Jump to content

Value-added network

From Wikipedia, the free encyclopedia

A value-added network (VAN) is a hosted service offering that acts as an intermediary between business partners sharing standards based on proprietary data via shared business processes. The offered service is referred to as "value-added network services".

1960s: "Timesharing" and "network" service[edit]

Following in the wake of timesharing providers, provision of leased lines between terminals and data centers proved a sustainable business which led to the establishment of dedicated business units and companies specialized in the management and marketing of such network services. See Tymshare for an example of a timeshare services company that spun off Tymnet as a data communications specialist with a complex product portfolio.

1970s: Marketisation of telecommunication[edit]

The large-scale allocation of network services by private companies was in conflict with state-controlled telecommunications sector. To be able to gain a license for telecommunication service provision to customers, a private business had to "add value" to the communications line in order to be a distinguishable service. Therefore, the notion of "value-added network services" was established to allow for operation of such private businesses as an exemption from state control.

The telecommunication operator sector was marketed in the USA in 1982 (see Modification of Final Judgment) and in the United Kingdom starting with the early 1980s (mainly due to the privatization of British Telecom under Prime Minister Margaret Thatcher). In the later 1980s, running a value-added network service required licensing in the U.K. while the term "value-added network" had merely become a functional description of a specific subset of networked data communication in the USA.[1]

Since 1980s: International competition and standardization efforts[edit]

On a multinational scale, and due to the heterogeneous telecommunication economy and infrastructure before the market penetration of the Internet, management of a value-added network service proved a complicated task leading to the idea of user-defined networks,[2] a concept preceding the nowadays ubiquitous availability of internet service. Standardization efforts for data networking were made by ITU-T (formerly CCIT) and included X.25 packet-switched networks and X.400 message handling systems, specifically motivated by an emerging transatlantic competition[3] in the early 1990s.

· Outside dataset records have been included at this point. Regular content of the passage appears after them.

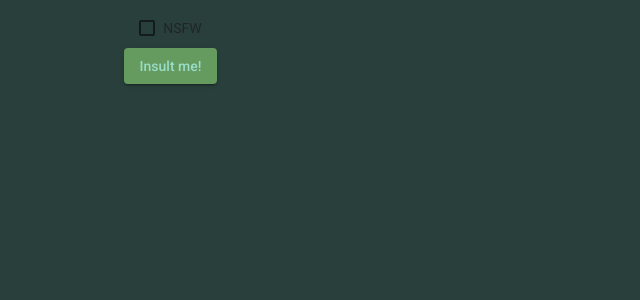
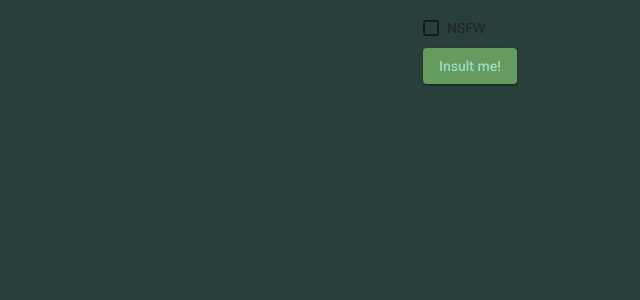
Before and after one commit to boogermanus/insulter, an Angular app in the folder insulter/: page / in a window 1280 px wide. Shown: the top 300 px of the page, without its empty margins (42-682 px from the left). Built offline with nearby package versions, Linux system fonts and the light colour scheme.

Commit message:
still messing with it

```diff
--- a/insulter/src/app/app.component.html
+++ b/insulter/src/app/app.component.html
@@ -1,18 +1,18 @@
 <div class="container">
-  <div class="row">
-    <div class="col-md-6 d-flex justify-content-center">
+  <div class="row d-flex justify-content-center">
+    <div class="col-md-6">
       <h1 [@isInsultGenerated]="insultVisible">{{insult.beginning}} {{insult.middle}} {{insult.end}}</h1>
     </div>
   </div>
-  <div class="row">
-    <div class="col-md-3 d-flex justify-content-center">
+  <div class="row d-flex justify-content-center">
+    <div class="col-md-4">
       <mat-checkbox [checked]="sfwInsults" (change)="sfwInsults = !sfwInsults">NSFW</mat-checkbox>
       <!-- <label for="">NSFW</label>
     <input type="checkbox" class="form-control" [checked]="sfwInsults" (change)="sfwInsults = !sfwInsults" /> -->
     </div>
   </div>
-  <div class="row">
-    <div class="col-md-3 d-flex justify-content-center">
+  <div class="row d-flex justify-content-center">
+    <div class="col-md-4">
       <button mat-raised-button (click)="getInsult()">Insult me!</button>
     </div>
   </div>
```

In the absence of state-operated telecommunication sector, value-added network services are still used, mainly as a functional description, in conjunction with dedicated leased lines for business-to-business communications (especially for EDIFACT data transfer).

Governments like South Africa still maintain explicit regulation,[4] while others address specific services with licensing.[5]

Traditionally, most value-added network services mainly supported general-purpose business-to-business integration capabilities focused on electronic data interchanges, but service providers are evolving to become more process- and industry-specific over time, particularly in industries such as retail and hi-tech manufacturing.[citation needed] Some sources suggest that modern value-added network services should be called "trading grids" due to commonalities with grid computing.[6] Others distinguish internet service providers from international value-added network services (IVANS) operators.[7]

See also[edit]


  1. ^ Crandall, Robert W.; Flamm, Kenneth (1989). Changing the Rules. Brooking Institution Press. p. 273. ISBN 0-8157-1595-1.
  2. ^ Leaping the barriers - Value added services Financial Times article, 1991
  3. ^ IBM ergänzt sen Information Network um CIT-X.25-Support. (German news magazine article on the IBM "Information Network") Computerworld, 45/1991
  4. ^ Independent Communications Authority of South Africa (ICASA): Regulations for Value-Added Network Services
  5. ^ NERA Economic Consulting: One-Time Initial Authorization Fees in Selected Countries
  6. ^ Microsoft and GXS Form Strategic Alliance to Speed and Simplify Global Business Collaboration. Microsoft PressPass, May 8, 2006.
  7. ^ Office of the Telecommunications Authority (OFTA) of the Hong Kong Special Administrative Region: International Value-Added Network Services (IVANS) Operator or Internet Service Providers (ISP)

External links[edit]